As most companies do not want to be seen as anti-holiday cheer, forward thinking businesses are conducting workplace harassment and discrimination training courses.  Even though it is only November, you may already be planning your holiday party for 2016. You must remember that it is never too early or too late to train your managers on the core principles discussed below as they apply to the other 11 months of the year.

Religious Discrimination Issues
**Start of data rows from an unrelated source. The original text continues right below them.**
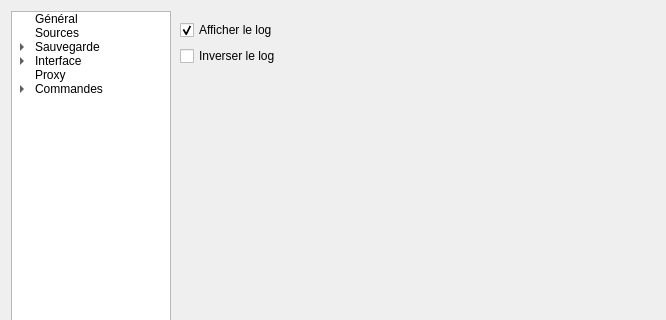
Before: the Qt Designer form src/settings/optionswindow.ui in Bionus/imgbrd-grabber, drawn with Qt 5; both pictures show x 0 to 666 and y 0 to 320 of the 666 by 478 pixel window.
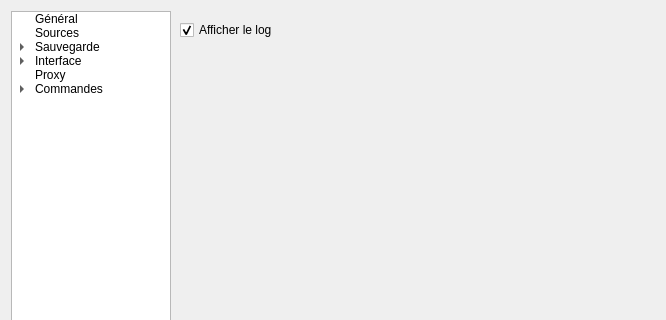
After: the same form once the commit is applied. The open tabs and pages were chosen to show the change. Icons and pictures are not drawn.

Commit message: Change log label to textedit and remove invert log option for performance

Patch:
```diff
--- a/src/settings/optionswindow.ui
+++ b/src/settings/optionswindow.ui
@@ -2067,13 +2067,6 @@
            </property>
           </widget>
          </item>
-         <item row="1" column="0" colspan="2">
-          <widget class="QCheckBox" name="checkInvertLog">
-           <property name="text">
-            <string>Inverser le log</string>
-           </property>
-          </widget>
-         </item>
         </layout>
        </widget>
        <widget class="QWidget" name="pageProxy">
```
Left out of the diff: 1 changed line with no effect on the pictures. The commit also changes 6 other files.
One of the most common forms of compliance issue stemming from a holiday party involves religious discrimination.  The holidays are fraught with heightened employee sensitivities.  These issues become worse when the company “Christmas Party” or “tree decorating ceremony” become offensive to an employee of a particular faith.  From a management perspective you may feel as though you are placating the majority, but that sort of thinking is exactly what the discrimination laws were enacted to avoid. 

Religious discrimination is one of the trickier areas of employment law.  For this reason it is of the utmost importance that your party be known as a “holiday” celebration with neutral decorations and theme.  Better yet, invite employees to bring in decorations for display that represent their faith and display a diverse range of ethnic and cultural décor to show the company’s commitment to diversity.

Some Employees Take Holiday Cheer too Far

There are countless stories of workplace harassment occurring at office holiday parties.  Frequently the precursor to unacceptable behavior is excessive consumption of alcoholic beverages at the holiday party.  It is very important that you stress to your managers and employees that harassment is not tolerated, and that consumption of alcohol at the event must be done responsibly.  Indeed, holiday parties breed claims of harassment from both men and women, and can occur at any time.  Remind employees that the holiday party is a work event and that there is an anti-harassment policy in place.  Perhaps most importantly, managers and executives should practice what they preach and avoid excessive consumption of alcohol.

When the Party is Over it’s Over

In addition to harassment at the party, nothing good ever happens at “unofficial” after parties hosted by management, either at their house or at a bar (even if the bar is at the event venue).  After parties, while often well-meaning, lead employees to feel pressured to participate or excluded if they are not invited.  Indeed, a certain breed of “bro” or “bro-ette” employee is usually in attendance at these events, which frequently become debaucherous and a breeding ground for harassment and other illegal activity.  They simply are not a good idea.  Make no mistake, claims against the company can arise from “after-parties,” and the results can be disastrous.  For a variety of reasons this is most definitely a practice to prohibit.

Syntrio Can Train Managers to Avoid Holiday Party Pitfalls

 Maintaining a positive company culture and avoiding compliance traps is a fine line.  Syntrio can help train your managers on the nuances of the law that will help formulate an effective policy for use at holiday parties and throughout the year.  Contact for more information and remember to follow us on Facebook, Twitter, Google Plus and LinkedIn for daily updates on employment law and compliance that impact your business!

Written by Jonathan Gonzalez, Chief Counsel for Syntrio.